Air conditioners have multiple electrical components including circuit boards, power wires, fans and compressors. Smelling burning gunpowder or plastic means that one, or multiple, components are, well, burning. Fixing this situation yourself would be extremely dangerous, instead, turn off your AC and consult a professional.
A common, less dangerous reason for smelling something burning is dust settlement in units after long periods of inactivity. The result? The accumulated dust inside your AC burns, producing bad smells when the unit is turned on. This, however, is temporary and not overly concerning.
If the smell remains or becomes pungent, or the air conditioning unit starts malfunctioning, turn it off and call your local HVAC expert.
Rotten Egg Smell
Air conditioners that smell like rotten eggs are caused by dead animals caught within the unit.
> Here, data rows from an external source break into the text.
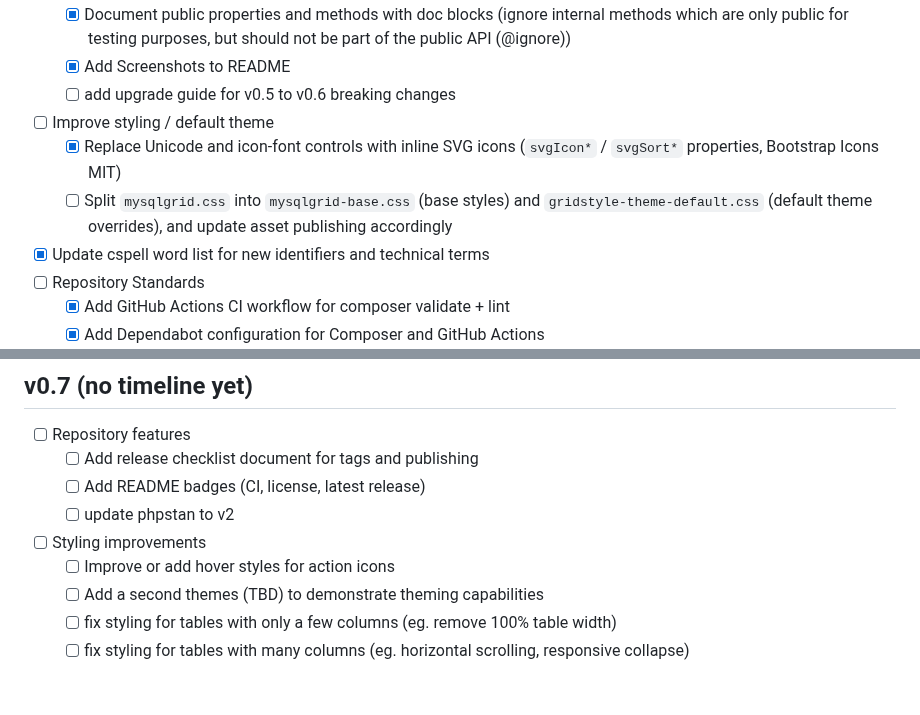
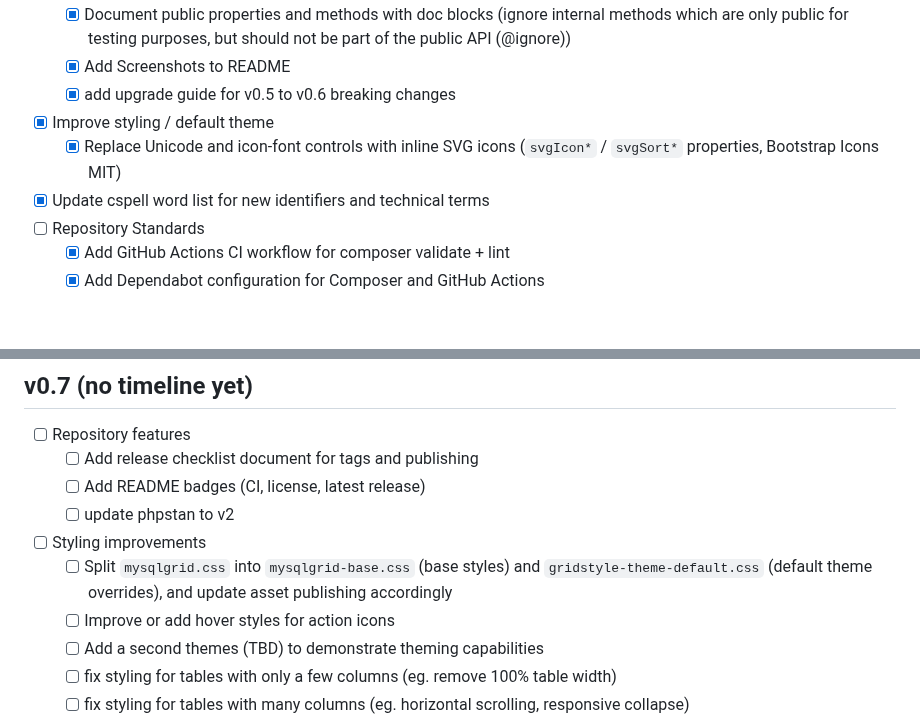
Before and after one commit to tschueller/phpmysqlgrid, a Markdown page: TODO.md, 2 parts joined by grey strips. Rendered like a GitHub page; blank space fills up the shorter version.

```diff
--- a/TODO.md
+++ b/TODO.md
@@ -39,10 +39,9 @@
 - [ ] Documentation
   - [x] Document public properties and methods with doc blocks (ignore internal methods which are only public for testing purposes, but should not be part of the public API (@ignore))
   - [x] Add Screenshots to README
-  - [ ] add upgrade guide for v0.5 to v0.6 breaking changes
-- [ ] Improve styling / default theme
+  - [x] add upgrade guide for v0.5 to v0.6 breaking changes
+- [x] Improve styling / default theme
   - [x] Replace Unicode and icon-font controls with inline SVG icons (`svgIcon*` / `svgSort*` properties, Bootstrap Icons MIT)
-  - [ ] Split `mysqlgrid.css` into `mysqlgrid-base.css` (base styles) and `gridstyle-theme-default.css` (default theme overrides), and update asset publishing accordingly
 - [x] Update cspell word list for new identifiers and technical terms
 - [ ] Repository Standards
   - [x] Add GitHub Actions CI workflow for composer validate + lint
@@ -63,6 +62,7 @@
   - [ ] update phpstan to v2
 
 - [ ] Styling improvements
+  - [ ] Split `mysqlgrid.css` into `mysqlgrid-base.css` (base styles) and `gridstyle-theme-default.css` (default theme overrides), and update asset publishing accordingly
   - [ ] Improve or add hover styles for action icons
   - [ ] Add a second themes (TBD) to demonstrate theming capabilities
   - [ ] fix styling for tables with only a few columns (eg. remove 100% table width)
```
Also changed, not shown: other parts of TODO.md (+1 -1 lines), README.md (+6 -0 lines), docs/upgrade-guide.md (added, +29 -0 lines), docs/images/grid1.png, 1 other file.
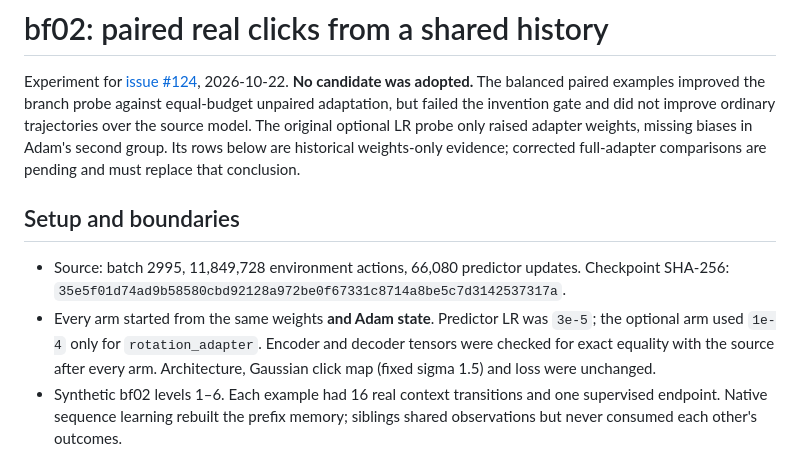
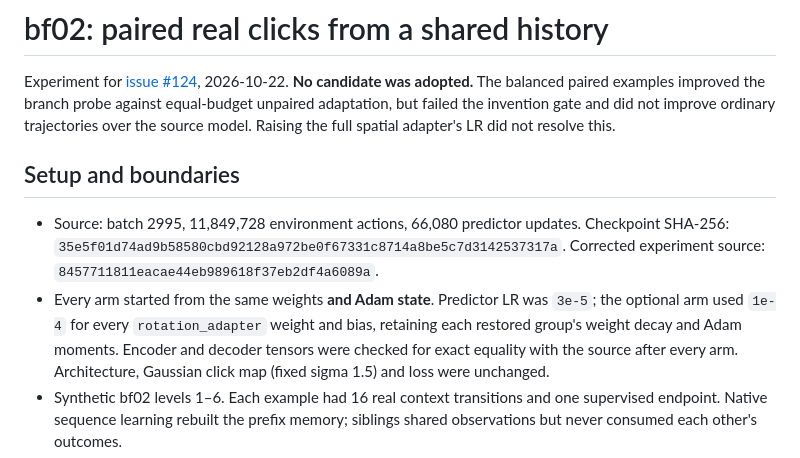
Before and after one commit to murillo128/arc-agi-3-model, a Markdown page: docs/experiments/bf02-paired-clicks-2026-10-22.md, the part around one of its changes. GitHub-like rendering.

```diff
--- a/docs/experiments/bf02-paired-clicks-2026-10-22.md
+++ b/docs/experiments/bf02-paired-clicks-2026-10-22.md
@@ -4,17 +4,17 @@ Experiment for [issue #124](https://github.com/murillo128/arc-agi-3-model/issues
 2026-10-22. **No candidate was adopted.** The balanced paired examples improved
 the branch probe against equal-budget unpaired adaptation, but failed the
 invention gate and did not improve ordinary trajectories over the source model.
-The original optional LR probe only raised adapter weights, missing biases in
-Adam's second group. Its rows below are historical weights-only evidence;
-corrected full-adapter comparisons are pending and must replace that conclusion.
+Raising the full spatial adapter's LR did not resolve this.
 
 ## Setup and boundaries
 
 - Source: batch 2995, 11,849,728 environment actions, 66,080 predictor updates.
   Checkpoint SHA-256:
   `35e5f01d74ad9b58580cbd92128a972be0f67331c8714a8be5c7d3142537317a`.
+  Corrected experiment source: `8457711811eacae44eb989618f37eb2df4a6089a`.
 - Every arm started from the same weights **and Adam state**. Predictor LR was
-  `3e-5`; the optional arm used `1e-4` only for `rotation_adapter`. Encoder and
+  `3e-5`; the optional arm used `1e-4` for every `rotation_adapter` weight and
+  bias, retaining each restored group's weight decay and Adam moments. Encoder and
   decoder tensors were checked for exact equality with the source after every
   arm. Architecture, Gaussian click map (fixed sigma 1.5) and loss were unchanged.
 - Synthetic bf02 levels 1–6. Each example had 16 real context transitions and
```
Also changed, not shown: other parts of docs/experiments/bf02-paired-clicks-2026-10-22.md (+88 -53 lines).
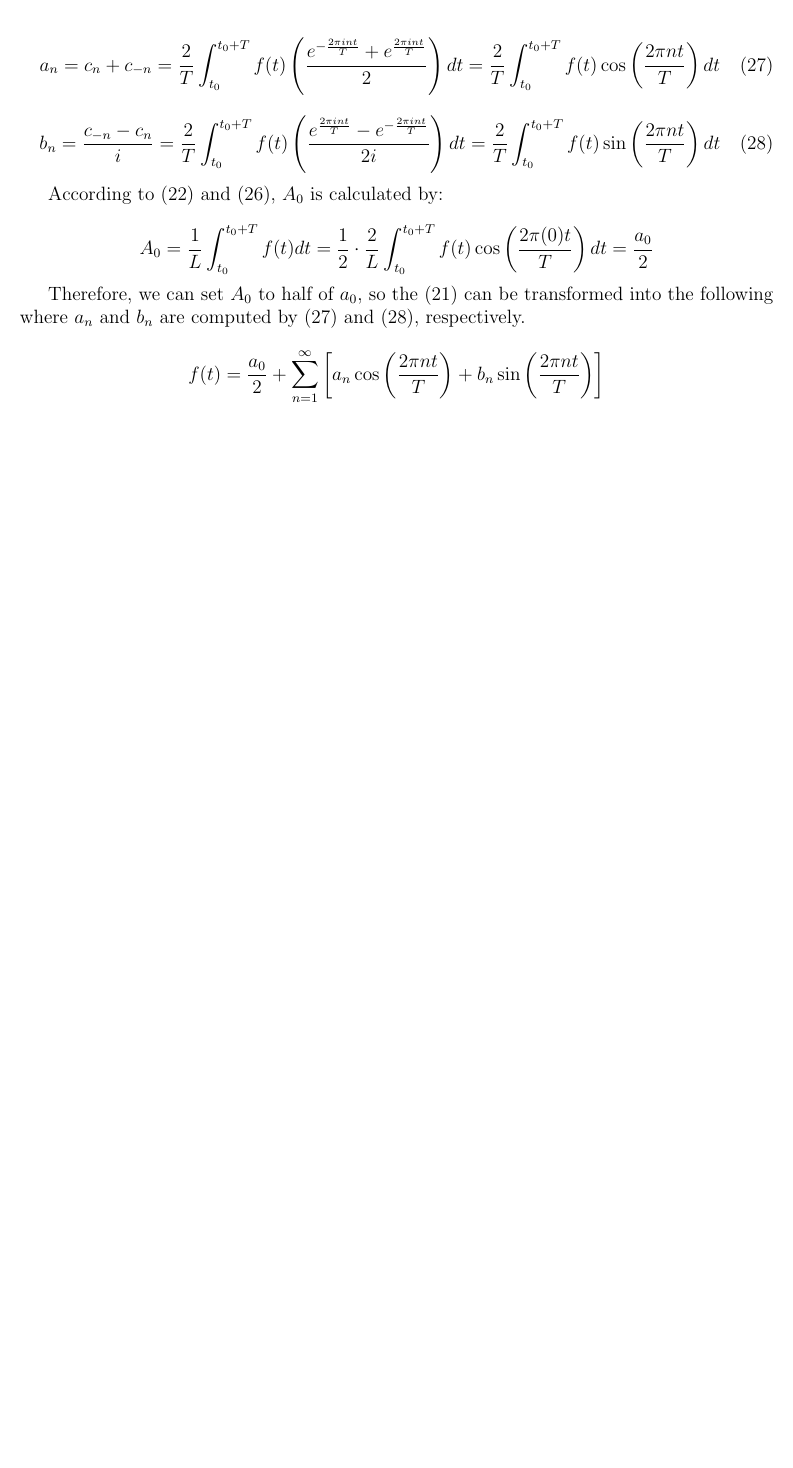
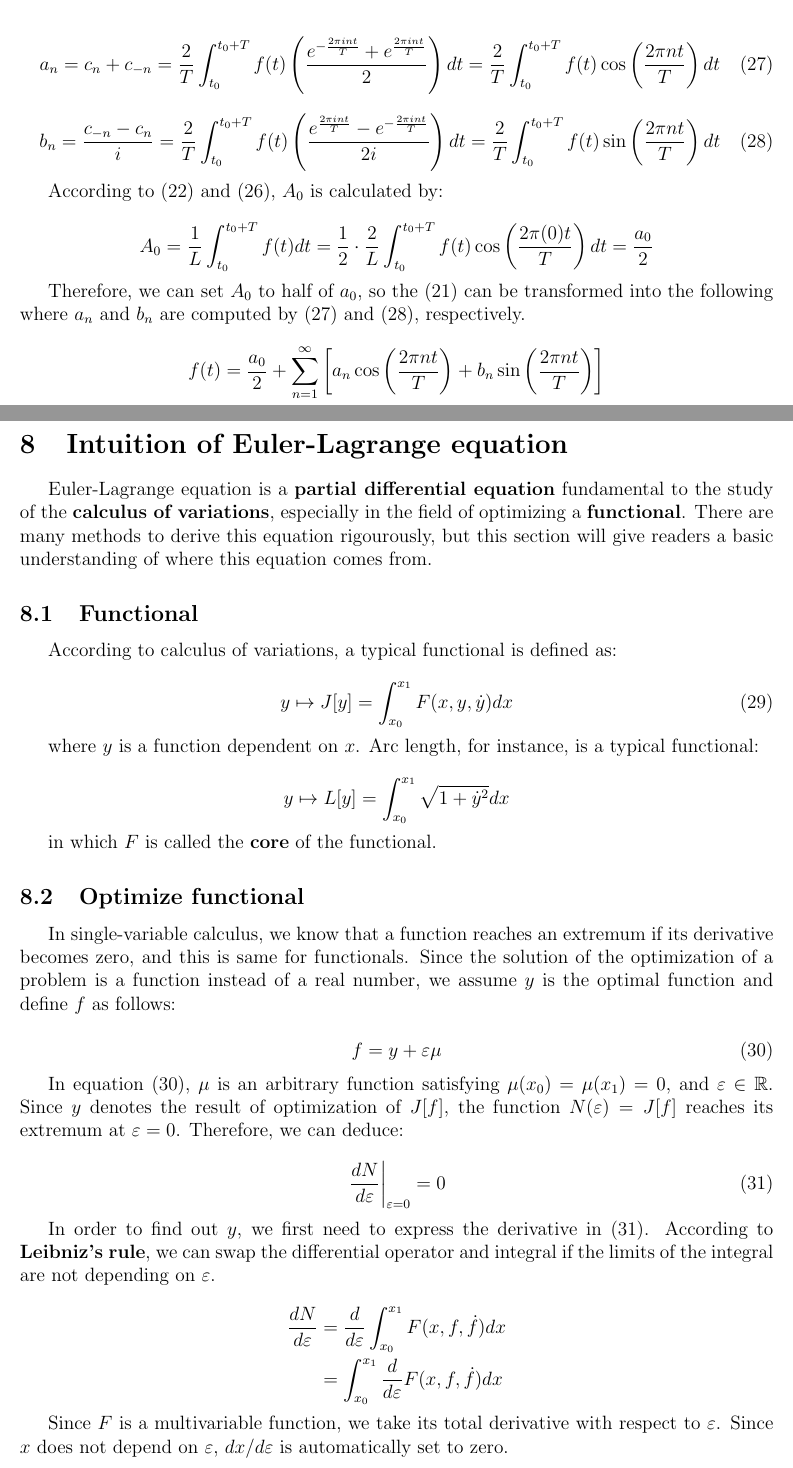
Before and after one commit to TravorLZH/mathcol-doc, a LaTeX document (math-collections.tex, which reads euler-lagrange-equation.tex): part of page 17 of 17 before the commit and two parts of pages 17 and 18 of 20 after it, the two joined at a grey line, cut so that both start at the same text, the shorter picture padded with empty space. Compiled offline with pdfLaTeX.

Commit message:
Complete Euler-Lagrange equation section
* README.md: Update work plan
* euler-lagrange-equation.tex: Source code for the new section
* math-collections.tex: Add new section to the document

```diff
--- /dev/null
+++ b/euler-lagrange-equation.tex
@@ -0,0 +1,64 @@
+\section{Intuition of Euler-Lagrange equation}
+
+Euler-Lagrange equation is a \textbf{partial differential equation} fundamental
+to the study of the \textbf{calculus of variations}, especially in the field of
+optimizing a \textbf{functional}. There are many methods to derive this
+equation rigourously, but this section will give readers a basic understanding
+of where this equation comes from.
+
+\subsection{Functional}
+
+According to calculus of variations, a typical functional is defined as:
+
+\begin{equation}
+	y\mapsto J[y]=\int_{x_0}^{x_1}F(x,y,\dot{y})dx
+	\label{functional-def}
+\end{equation}
+
+where $y$ is a function dependent on $x$. Arc length, for instance, is a
+typical functional:
+
+$$
+y\mapsto L[y]=\int_{x_0}^{x_1}\sqrt{1+\dot{y}^2}dx
+$$
+
+in which $F$ is called the \textbf{core} of the functional.
+
+\subsection{Optimize functional}
+
+In single-variable calculus, we know that a function reaches an extremum if its
+derivative becomes zero, and this is same for functionals. Since the solution
+of the optimization of a problem is a function instead of a real number, we
+assume $y$ is the optimal function and define $f$ as follows:
+
+\begin{equation}
+	f=y+\varepsilon\mu
+	\label{var-y}
+\end{equation}
+
+In equation (\ref{var-y}), $\mu$ is an arbitrary function satisfying
+$\mu(x_0)=\mu(x_1)=0$, and $\varepsilon\in\mathbb{R}$. Since $y$ denotes the
+result of optimization of $J[f]$, the function $N(\varepsilon)=J[f]$ reaches
+its extremum at $\varepsilon=0$. Therefore, we can deduce:
+
+\begin{equation}
+	\left.dN\over d\varepsilon\right|_{\varepsilon=0}=0
+	\label{optimal-functional}
+\end{equation}
+
+In order to find out $y$, we first need to express the derivative in
+(\ref{optimal-functional}). According to \textbf{Leibniz's rule}, we can swap
+the differential operator and integral if the limits of the integral are
+not depending on $\varepsilon$.
+
+$$
+\begin{aligned}
+	{dN\over d\varepsilon}
+	&={d\over d\varepsilon}\int_{x_0}^{x_1}F(x,f,\dot{f})dx \\
+	&=\int_{x_0}^{x_1}{d\over d\varepsilon}F(x,f,\dot{f})dx
+\end{aligned}
+$$
+
+Since $F$ is a multivariable function, we take its total derivative with
+respect to $\varepsilon$. Since $x$ does not depend on $\varepsilon$,
+$dx/d\varepsilon$ is automatically set to zero.
```
Also changed, not shown: math-collections.tex (+2 -0 lines), README.md, euler-lagrange-equation.tex (109 more changed lines).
Distinct and unmistakable, this odor will be sent throughout your entire home as soon as you turn the unit on.
Additionally, animals could also nest in ductwork, getting trapped and possibly damaging the system. Pest-proof the unit to prevent this and, if an animal’s stuck, remove it yourself or call a technician to do so.
Locate the duct the smell’s coming from, remove the cover with a screwdriver and extract the animal. Keep a light source nearby in case the culprit isn’t easily visible. Clean and dry the area, have your ductwork checked for damage and seal any entries.
Smelling Gas Or Skunk Spray
The most alarming smell produced within ACs is gas or skunk spray. Though natural gas is odorless, Methyl Mercaptan is added during air conditioner production. When gas is leaking and getting into your ductwork, this added chemical provides a pungent odor and ensures the problem’s detected before damage occurs.
Like rotten eggs, the smell of blinding skunk spray can’t be mistaken for anything else. At the first signs, turn off your gas supply and contact your utility provider to have them detect and repair the problem.
Moldy, Dusty ACs
When an AC smells musty, it’s often because of dirty filters, dust in ducted systems or water accumulation in drain pans or drip lines. Water causes fungus and mildew development, resulting in a foul smell. Turning on your AC after a long period while living in a hot, humid climate allows moisture accumulation within your filters.
Indoor ductless units give visible signs such as water dripping down walls when there’s a leak. Contact a professional and get your lines and ducts thoroughly cleaned and leaks fixed.
If you, or anyone in your household, smokes at home your unit could eventually smell like stale cigarette smoke. This is unpleasant and can cause allergic reactions and headaches.
How does this happen though? Well, evaporator coils and filters absorb the odor of cigarettes, knocking loose embedded tobacco particles and sending them back into the home through the vents.
Thankfully, the solution to this is very simple: regularly clean your AC and change your air filter every 30-60 days. Additionally, smoking outdoors prevents the unit from absorbing more tobacco.
Getting Rid Of Pungent AC Odors
Even when you have found what is causing your AC odors, it’s not recommended to do AC repairs by yourself. If you feel confident attempting a DIY, go through maintenance and operating manuals and collect the tools you’ll need.
If you need professional AC maintenance, contact the professionals at Mathews CCAC today and finally breathe cool, odorless air again.